(Collected data entries)
◆ ◆ ◆ ◆ ◆ ◆ ◆

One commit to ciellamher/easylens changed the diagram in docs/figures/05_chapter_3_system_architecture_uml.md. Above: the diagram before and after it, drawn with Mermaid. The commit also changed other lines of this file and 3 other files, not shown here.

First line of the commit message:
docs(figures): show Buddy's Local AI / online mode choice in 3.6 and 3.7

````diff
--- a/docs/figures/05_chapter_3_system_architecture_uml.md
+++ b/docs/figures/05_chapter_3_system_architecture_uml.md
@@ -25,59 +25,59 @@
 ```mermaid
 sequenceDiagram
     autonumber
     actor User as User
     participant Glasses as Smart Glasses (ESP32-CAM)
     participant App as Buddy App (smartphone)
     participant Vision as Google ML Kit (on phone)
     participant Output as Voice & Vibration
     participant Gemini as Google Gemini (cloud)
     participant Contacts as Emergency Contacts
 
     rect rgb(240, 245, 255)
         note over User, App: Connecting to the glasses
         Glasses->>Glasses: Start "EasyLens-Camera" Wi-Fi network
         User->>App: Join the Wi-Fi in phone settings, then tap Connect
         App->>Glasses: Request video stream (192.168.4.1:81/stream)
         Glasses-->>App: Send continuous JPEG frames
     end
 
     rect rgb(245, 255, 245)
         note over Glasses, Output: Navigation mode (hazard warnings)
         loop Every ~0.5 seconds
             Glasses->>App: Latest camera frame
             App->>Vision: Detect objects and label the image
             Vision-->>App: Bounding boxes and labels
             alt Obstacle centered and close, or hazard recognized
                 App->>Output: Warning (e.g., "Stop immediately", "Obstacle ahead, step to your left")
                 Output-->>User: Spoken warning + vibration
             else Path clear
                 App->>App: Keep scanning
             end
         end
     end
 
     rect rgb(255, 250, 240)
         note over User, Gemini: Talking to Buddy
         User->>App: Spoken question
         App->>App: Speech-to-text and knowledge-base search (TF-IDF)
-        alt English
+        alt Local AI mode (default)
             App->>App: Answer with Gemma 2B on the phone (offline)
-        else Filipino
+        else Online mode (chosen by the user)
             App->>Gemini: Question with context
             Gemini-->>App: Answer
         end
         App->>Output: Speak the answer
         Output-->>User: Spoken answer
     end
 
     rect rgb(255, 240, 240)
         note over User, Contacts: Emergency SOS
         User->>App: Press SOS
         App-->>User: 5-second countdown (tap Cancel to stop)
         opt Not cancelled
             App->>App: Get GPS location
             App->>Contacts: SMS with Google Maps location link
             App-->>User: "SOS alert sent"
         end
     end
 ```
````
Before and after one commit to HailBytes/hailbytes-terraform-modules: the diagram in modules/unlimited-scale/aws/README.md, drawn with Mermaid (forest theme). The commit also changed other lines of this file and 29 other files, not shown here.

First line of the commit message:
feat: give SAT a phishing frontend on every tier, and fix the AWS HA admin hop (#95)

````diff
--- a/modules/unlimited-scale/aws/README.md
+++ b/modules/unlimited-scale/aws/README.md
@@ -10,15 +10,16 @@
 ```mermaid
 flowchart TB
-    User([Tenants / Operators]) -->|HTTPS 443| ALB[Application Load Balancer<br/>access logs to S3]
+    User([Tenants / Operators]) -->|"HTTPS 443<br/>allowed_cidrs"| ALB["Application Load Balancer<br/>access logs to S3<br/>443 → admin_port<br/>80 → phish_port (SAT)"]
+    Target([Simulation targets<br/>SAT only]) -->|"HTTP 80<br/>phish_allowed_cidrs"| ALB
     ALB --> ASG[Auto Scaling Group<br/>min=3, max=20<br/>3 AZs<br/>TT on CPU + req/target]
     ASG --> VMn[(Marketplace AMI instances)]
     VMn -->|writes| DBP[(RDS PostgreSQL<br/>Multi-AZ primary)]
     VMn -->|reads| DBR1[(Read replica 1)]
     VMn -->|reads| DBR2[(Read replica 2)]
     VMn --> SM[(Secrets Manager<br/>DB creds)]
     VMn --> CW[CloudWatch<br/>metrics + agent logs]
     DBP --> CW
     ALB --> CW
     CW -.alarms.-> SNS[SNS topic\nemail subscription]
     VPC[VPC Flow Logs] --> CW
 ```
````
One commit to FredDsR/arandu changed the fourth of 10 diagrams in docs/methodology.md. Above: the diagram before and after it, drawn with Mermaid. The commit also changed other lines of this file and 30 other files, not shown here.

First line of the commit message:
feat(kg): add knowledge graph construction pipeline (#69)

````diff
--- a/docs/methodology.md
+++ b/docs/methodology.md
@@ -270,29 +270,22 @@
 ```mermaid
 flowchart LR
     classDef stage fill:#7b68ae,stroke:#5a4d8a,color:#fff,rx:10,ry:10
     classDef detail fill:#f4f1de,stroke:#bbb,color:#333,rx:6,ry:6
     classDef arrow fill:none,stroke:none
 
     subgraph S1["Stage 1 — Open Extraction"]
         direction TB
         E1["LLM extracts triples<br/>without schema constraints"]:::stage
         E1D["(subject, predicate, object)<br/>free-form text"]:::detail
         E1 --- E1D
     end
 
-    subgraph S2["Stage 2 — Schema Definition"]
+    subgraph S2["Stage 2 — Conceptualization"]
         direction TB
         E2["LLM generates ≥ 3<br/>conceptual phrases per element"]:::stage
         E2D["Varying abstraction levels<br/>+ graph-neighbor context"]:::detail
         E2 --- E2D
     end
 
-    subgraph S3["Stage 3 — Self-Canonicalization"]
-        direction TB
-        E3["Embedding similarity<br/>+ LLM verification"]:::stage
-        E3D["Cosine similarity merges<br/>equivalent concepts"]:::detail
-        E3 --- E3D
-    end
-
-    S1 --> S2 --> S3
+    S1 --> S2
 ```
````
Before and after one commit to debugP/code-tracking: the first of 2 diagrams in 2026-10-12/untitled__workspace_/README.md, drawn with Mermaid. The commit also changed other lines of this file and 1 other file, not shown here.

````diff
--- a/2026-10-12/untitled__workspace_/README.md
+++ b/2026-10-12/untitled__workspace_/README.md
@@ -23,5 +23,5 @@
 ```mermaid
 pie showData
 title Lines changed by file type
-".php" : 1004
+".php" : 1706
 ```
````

◆ ◆ ◆ ◆ ◆ ◆ ◆

| DIRECTIONS |
Your answer should consist of every record, printed exactly as given.

| SOLVED PROBLEM |
One commit to ciellamher/easylens changed the diagram in docs/figures/05_chapter_3_system_architecture_uml.md. Above: the diagram before and after it, drawn with Mermaid. The commit also changed other lines of this file and 3 other files, not shown here.

First line of the commit message:
docs(figures): show Buddy's Local AI / online mode choice in 3.6 and 3.7

````diff
--- a/docs/figures/05_chapter_3_system_architecture_uml.md
+++ b/docs/figures/05_chapter_3_system_architecture_uml.md
@@ -25,59 +25,59 @@
 ```mermaid
 sequenceDiagram
     autonumber
     actor User as User
     participant Glasses as Smart Glasses (ESP32-CAM)
     participant App as Buddy App (smartphone)
     participant Vision as Google ML Kit (on phone)
     participant Output as Voice & Vibration
     participant Gemini as Google Gemini (cloud)
     participant Contacts as Emergency Contacts
 
     rect rgb(240, 245, 255)
         note over User, App: Connecting to the glasses
         Glasses->>Glasses: Start "EasyLens-Camera" Wi-Fi network
         User->>App: Join the Wi-Fi in phone settings, then tap Connect
         App->>Glasses: Request video stream (192.168.4.1:81/stream)
         Glasses-->>App: Send continuous JPEG frames
     end
 
     rect rgb(245, 255, 245)
         note over Glasses, Output: Navigation mode (hazard warnings)
         loop Every ~0.5 seconds
             Glasses->>App: Latest camera frame
             App->>Vision: Detect objects and label the image
             Vision-->>App: Bounding boxes and labels
             alt Obstacle centered and close, or hazard recognized
                 App->>Output: Warning (e.g., "Stop immediately", "Obstacle ahead, step to your left")
                 Output-->>User: Spoken warning + vibration
             else Path clear
                 App->>App: Keep scanning
             end
         end
     end
 
     rect rgb(255, 250, 240)
         note over User, Gemini: Talking to Buddy
         User->>App: Spoken question
         App->>App: Speech-to-text and knowledge-base search (TF-IDF)
-        alt English
+        alt Local AI mode (default)
             App->>App: Answer with Gemma 2B on the phone (offline)
-        else Filipino
+        else Online mode (chosen by the user)
             App->>Gemini: Question with context
             Gemini-->>App: Answer
         end
         App->>Output: Speak the answer
         Output-->>User: Spoken answer
     end
 
     rect rgb(255, 240, 240)
         note over User, Contacts: Emergency SOS
         User->>App: Press SOS
         App-->>User: 5-second countdown (tap Cancel to stop)
         opt Not cancelled
             App->>App: Get GPS location
             App->>Contacts: SMS with Google Maps location link
             App-->>User: "SOS alert sent"
         end
     end
 ```
````
Before and after one commit to HailBytes/hailbytes-terraform-modules: the diagram in modules/unlimited-scale/aws/README.md, drawn with Mermaid (forest theme). The commit also changed other lines of this file and 29 other files, not shown here.

First line of the commit message:
feat: give SAT a phishing frontend on every tier, and fix the AWS HA admin hop (#95)

````diff
--- a/modules/unlimited-scale/aws/README.md
+++ b/modules/unlimited-scale/aws/README.md
@@ -10,15 +10,16 @@
 ```mermaid
 flowchart TB
-    User([Tenants / Operators]) -->|HTTPS 443| ALB[Application Load Balancer<br/>access logs to S3]
+    User([Tenants / Operators]) -->|"HTTPS 443<br/>allowed_cidrs"| ALB["Application Load Balancer<br/>access logs to S3<br/>443 → admin_port<br/>80 → phish_port (SAT)"]
+    Target([Simulation targets<br/>SAT only]) -->|"HTTP 80<br/>phish_allowed_cidrs"| ALB
     ALB --> ASG[Auto Scaling Group<br/>min=3, max=20<br/>3 AZs<br/>TT on CPU + req/target]
     ASG --> VMn[(Marketplace AMI instances)]
     VMn -->|writes| DBP[(RDS PostgreSQL<br/>Multi-AZ primary)]
     VMn -->|reads| DBR1[(Read replica 1)]
     VMn -->|reads| DBR2[(Read replica 2)]
     VMn --> SM[(Secrets Manager<br/>DB creds)]
     VMn --> CW[CloudWatch<br/>metrics + agent logs]
     DBP --> CW
     ALB --> CW
     CW -.alarms.-> SNS[SNS topic\nemail subscription]
     VPC[VPC Flow Logs] --> CW
 ```
````
One commit to FredDsR/arandu changed the fourth of 10 diagrams in docs/methodology.md. Above: the diagram before and after it, drawn with Mermaid. The commit also changed other lines of this file and 30 other files, not shown here.

First line of the commit message:
feat(kg): add knowledge graph construction pipeline (#69)

````diff
--- a/docs/methodology.md
+++ b/docs/methodology.md
@@ -270,29 +270,22 @@
 ```mermaid
 flowchart LR
     classDef stage fill:#7b68ae,stroke:#5a4d8a,color:#fff,rx:10,ry:10
     classDef detail fill:#f4f1de,stroke:#bbb,color:#333,rx:6,ry:6
     classDef arrow fill:none,stroke:none
 
     subgraph S1["Stage 1 — Open Extraction"]
         direction TB
         E1["LLM extracts triples<br/>without schema constraints"]:::stage
         E1D["(subject, predicate, object)<br/>free-form text"]:::detail
         E1 --- E1D
     end
 
-    subgraph S2["Stage 2 — Schema Definition"]
+    subgraph S2["Stage 2 — Conceptualization"]
         direction TB
         E2["LLM generates ≥ 3<br/>conceptual phrases per element"]:::stage
         E2D["Varying abstraction levels<br/>+ graph-neighbor context"]:::detail
         E2 --- E2D
     end
 
-    subgraph S3["Stage 3 — Self-Canonicalization"]
-        direction TB
-        E3["Embedding similarity<br/>+ LLM verification"]:::stage
-        E3D["Cosine similarity merges<br/>equivalent concepts"]:::detail
-        E3 --- E3D
-    end
-
-    S1 --> S2 --> S3
+    S1 --> S2
 ```
````
Before and after one commit to debugP/code-tracking: the first of 2 diagrams in 2026-10-12/untitled__workspace_/README.md, drawn with Mermaid. The commit also changed other lines of this file and 1 other file, not shown here.

````diff
--- a/2026-10-12/untitled__workspace_/README.md
+++ b/2026-10-12/untitled__workspace_/README.md
@@ -23,5 +23,5 @@
 ```mermaid
 pie showData
 title Lines changed by file type
-".php" : 1004
+".php" : 1706
 ```
````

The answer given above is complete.